      We write in response to the publication by Cozad and Rhona
      • Cozad A
      • Jones R.D
      Disinfection and the prevention of infectious disease.
      in the American Journal of Infection Control, which we have read with great interest.
      The review was undertaken to assess what evidence there is to support disinfection as an infection control measure. The authors reach the conclusion that the use of disinfection is beneficial in preventing infectious disease and thus results in a public health benefit.

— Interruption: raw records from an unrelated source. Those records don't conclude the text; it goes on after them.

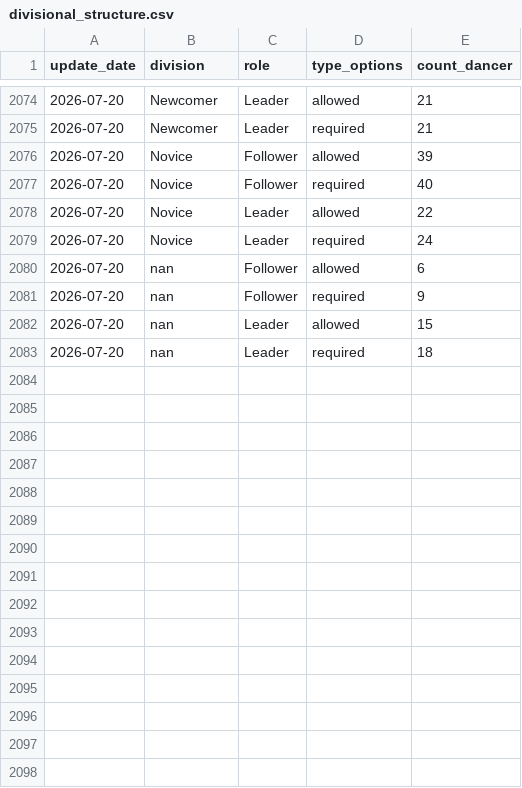
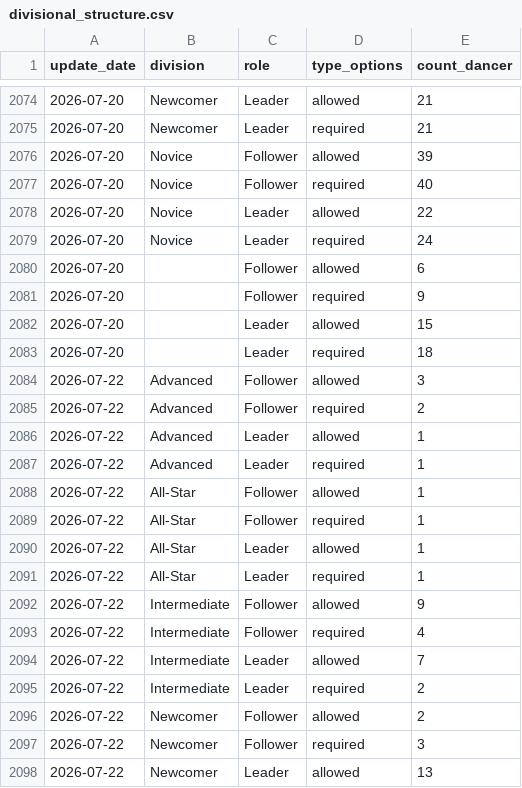
Before and after one commit to zlat1109/wsdc-data-pipeline, a CSV file: data/divisional_structure.csv, drawn as a sheet; only a part is shown, gaps mark what is left out; the diff covers the shown part only.

```diff
--- a/data/divisional_structure.csv
+++ b/data/divisional_structure.csv
@@ -2079,5 +2079,20 @@ update_date,division,role,type_options,count_dancer
 2026-07-20,Novice,Leader,required,24
-2026-07-20,nan,Follower,allowed,6
-2026-07-20,nan,Follower,required,9
-2026-07-20,nan,Leader,allowed,15
-2026-07-20,nan,Leader,required,18
+2026-07-20,,Follower,allowed,6
+2026-07-20,,Follower,required,9
+2026-07-20,,Leader,allowed,15
+2026-07-20,,Leader,required,18
+2026-07-22,Advanced,Follower,allowed,3
+2026-07-22,Advanced,Follower,required,2
+2026-07-22,Advanced,Leader,allowed,1
+2026-07-22,Advanced,Leader,required,1
+2026-07-22,All-Star,Follower,allowed,1
+2026-07-22,All-Star,Follower,required,1
+2026-07-22,All-Star,Leader,allowed,1
+2026-07-22,All-Star,Leader,required,1
+2026-07-22,Intermediate,Follower,allowed,9
+2026-07-22,Intermediate,Follower,required,4
+2026-07-22,Intermediate,Leader,allowed,7
+2026-07-22,Intermediate,Leader,required,2
+2026-07-22,Newcomer,Follower,allowed,2
+2026-07-22,Newcomer,Follower,required,3
+2026-07-22,Newcomer,Leader,allowed,13
```
Also changed, not shown: 9 added rows elsewhere in this file, data/divisional_structure_only_dominate_role.csv, data/edition_calendar_dates.csv, 13 other files.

However, we believe the scientific approach used in the work and, correspondingly, the authors' findings deserve comment.
      The work was financed by the Consumer Specialty Product Association, a “premier trade association representing the interests of the consumer specialty products industry—a dynamic industry that provides households institutions and industrial customers with products that help provide a cleaner and healthier environment.”

      Consumer Speciality Products Association (CSPA). About us. Available at: http://www.cspa.org/public/about.us.html. Accessed: July 8, 2003.

      The association's product range includes among other things items designed to control or eliminate microbes in any environment. Moreover, both the authors are members of Scientific and Regulatory Consultants, Inc, whose staff offers “expertise gained from over 50 years of combined service to the antimicrobial industry.”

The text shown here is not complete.